═════ Extracted data
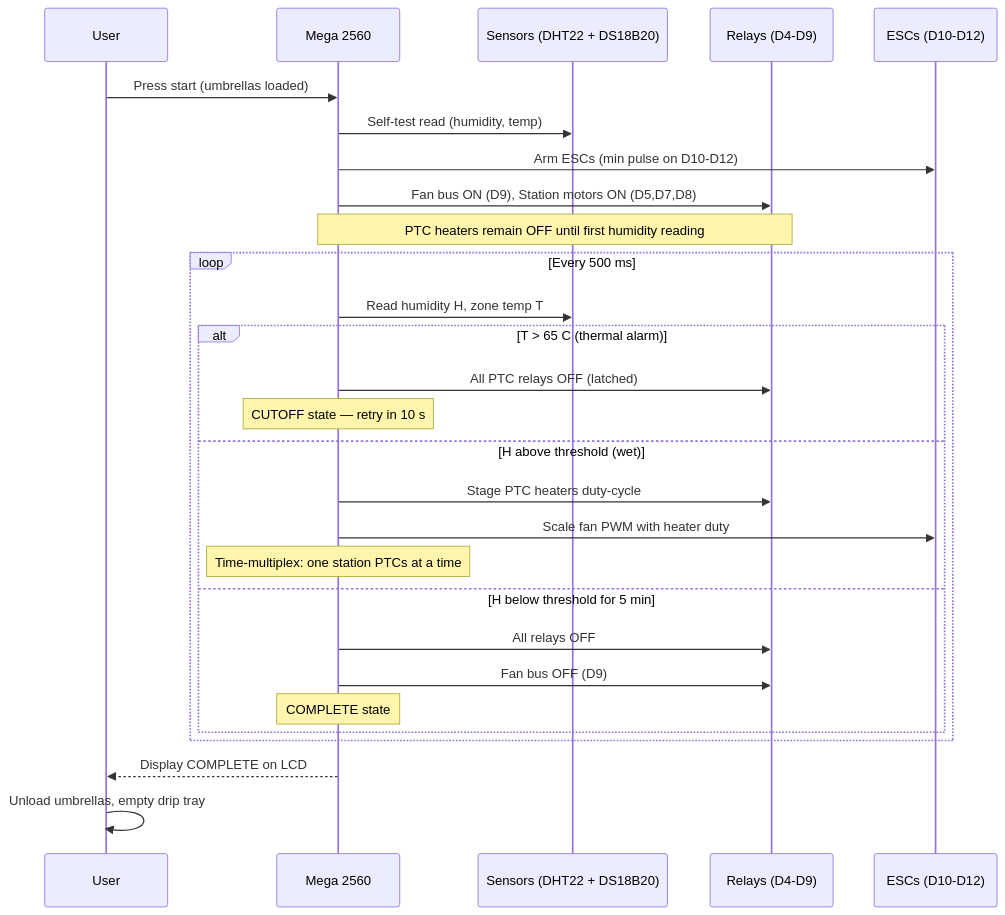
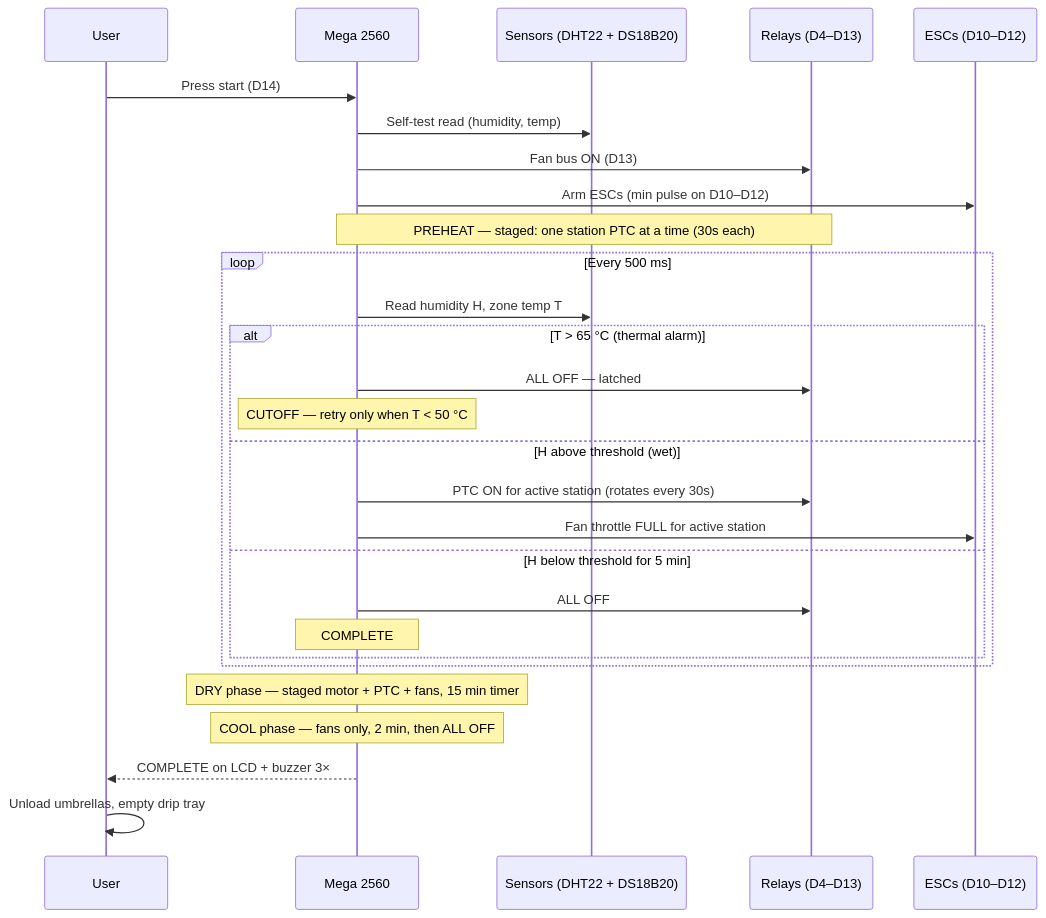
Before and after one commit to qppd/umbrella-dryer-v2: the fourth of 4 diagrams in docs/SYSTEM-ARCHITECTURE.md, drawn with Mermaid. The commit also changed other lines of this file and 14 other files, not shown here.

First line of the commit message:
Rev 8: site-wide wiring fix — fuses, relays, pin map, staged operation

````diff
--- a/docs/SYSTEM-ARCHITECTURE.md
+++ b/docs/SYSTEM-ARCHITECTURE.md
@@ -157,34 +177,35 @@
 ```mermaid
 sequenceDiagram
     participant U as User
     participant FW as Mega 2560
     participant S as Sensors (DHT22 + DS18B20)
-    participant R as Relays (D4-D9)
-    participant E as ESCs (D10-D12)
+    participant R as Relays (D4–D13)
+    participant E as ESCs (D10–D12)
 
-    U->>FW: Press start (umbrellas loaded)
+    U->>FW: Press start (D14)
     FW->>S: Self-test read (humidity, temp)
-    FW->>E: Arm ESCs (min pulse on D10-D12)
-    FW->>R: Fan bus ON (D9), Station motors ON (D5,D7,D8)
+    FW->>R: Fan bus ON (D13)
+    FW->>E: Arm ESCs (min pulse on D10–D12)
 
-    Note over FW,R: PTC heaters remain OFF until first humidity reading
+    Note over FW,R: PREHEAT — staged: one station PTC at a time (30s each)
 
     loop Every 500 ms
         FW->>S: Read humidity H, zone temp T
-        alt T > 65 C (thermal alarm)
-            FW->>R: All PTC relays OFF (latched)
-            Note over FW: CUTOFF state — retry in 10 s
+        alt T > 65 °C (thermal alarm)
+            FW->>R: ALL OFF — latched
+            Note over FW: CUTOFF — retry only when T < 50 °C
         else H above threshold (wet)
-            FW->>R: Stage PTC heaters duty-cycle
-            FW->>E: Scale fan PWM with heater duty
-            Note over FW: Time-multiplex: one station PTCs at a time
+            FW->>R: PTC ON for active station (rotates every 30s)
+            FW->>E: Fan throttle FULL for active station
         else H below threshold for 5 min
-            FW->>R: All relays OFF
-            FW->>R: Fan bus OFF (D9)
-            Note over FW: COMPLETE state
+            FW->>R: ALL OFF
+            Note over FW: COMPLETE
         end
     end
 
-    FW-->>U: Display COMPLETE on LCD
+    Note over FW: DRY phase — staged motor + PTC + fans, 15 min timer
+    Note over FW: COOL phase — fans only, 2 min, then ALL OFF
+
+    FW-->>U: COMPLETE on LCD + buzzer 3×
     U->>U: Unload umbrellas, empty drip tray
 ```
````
══════════
_Exercise description:_ Give the entries again exactly. Pictures stay out.

_Response to this exercise:_
Before and after one commit to qppd/umbrella-dryer-v2: the fourth of 4 diagrams in docs/SYSTEM-ARCHITECTURE.md, drawn with Mermaid. The commit also changed other lines of this file and 14 other files, not shown here.

First line of the commit message:
Rev 8: site-wide wiring fix — fuses, relays, pin map, staged operation

````diff
--- a/docs/SYSTEM-ARCHITECTURE.md
+++ b/docs/SYSTEM-ARCHITECTURE.md
@@ -157,34 +177,35 @@
 ```mermaid
 sequenceDiagram
     participant U as User
     participant FW as Mega 2560
     participant S as Sensors (DHT22 + DS18B20)
-    participant R as Relays (D4-D9)
-    participant E as ESCs (D10-D12)
+    participant R as Relays (D4–D13)
+    participant E as ESCs (D10–D12)
 
-    U->>FW: Press start (umbrellas loaded)
+    U->>FW: Press start (D14)
     FW->>S: Self-test read (humidity, temp)
-    FW->>E: Arm ESCs (min pulse on D10-D12)
-    FW->>R: Fan bus ON (D9), Station motors ON (D5,D7,D8)
+    FW->>R: Fan bus ON (D13)
+    FW->>E: Arm ESCs (min pulse on D10–D12)
 
-    Note over FW,R: PTC heaters remain OFF until first humidity reading
+    Note over FW,R: PREHEAT — staged: one station PTC at a time (30s each)
 
     loop Every 500 ms
         FW->>S: Read humidity H, zone temp T
-        alt T > 65 C (thermal alarm)
-            FW->>R: All PTC relays OFF (latched)
-            Note over FW: CUTOFF state — retry in 10 s
+        alt T > 65 °C (thermal alarm)
+            FW->>R: ALL OFF — latched
+            Note over FW: CUTOFF — retry only when T < 50 °C
         else H above threshold (wet)
-            FW->>R: Stage PTC heaters duty-cycle
-            FW->>E: Scale fan PWM with heater duty
-            Note over FW: Time-multiplex: one station PTCs at a time
+            FW->>R: PTC ON for active station (rotates every 30s)
+            FW->>E: Fan throttle FULL for active station
         else H below threshold for 5 min
-            FW->>R: All relays OFF
-            FW->>R: Fan bus OFF (D9)
-            Note over FW: COMPLETE state
+            FW->>R: ALL OFF
+            Note over FW: COMPLETE
         end
     end
 
-    FW-->>U: Display COMPLETE on LCD
+    Note over FW: DRY phase — staged motor + PTC + fans, 15 min timer
+    Note over FW: COOL phase — fans only, 2 min, then ALL OFF
+
+    FW-->>U: COMPLETE on LCD + buzzer 3×
     U->>U: Unload umbrellas, empty drip tray
 ```
````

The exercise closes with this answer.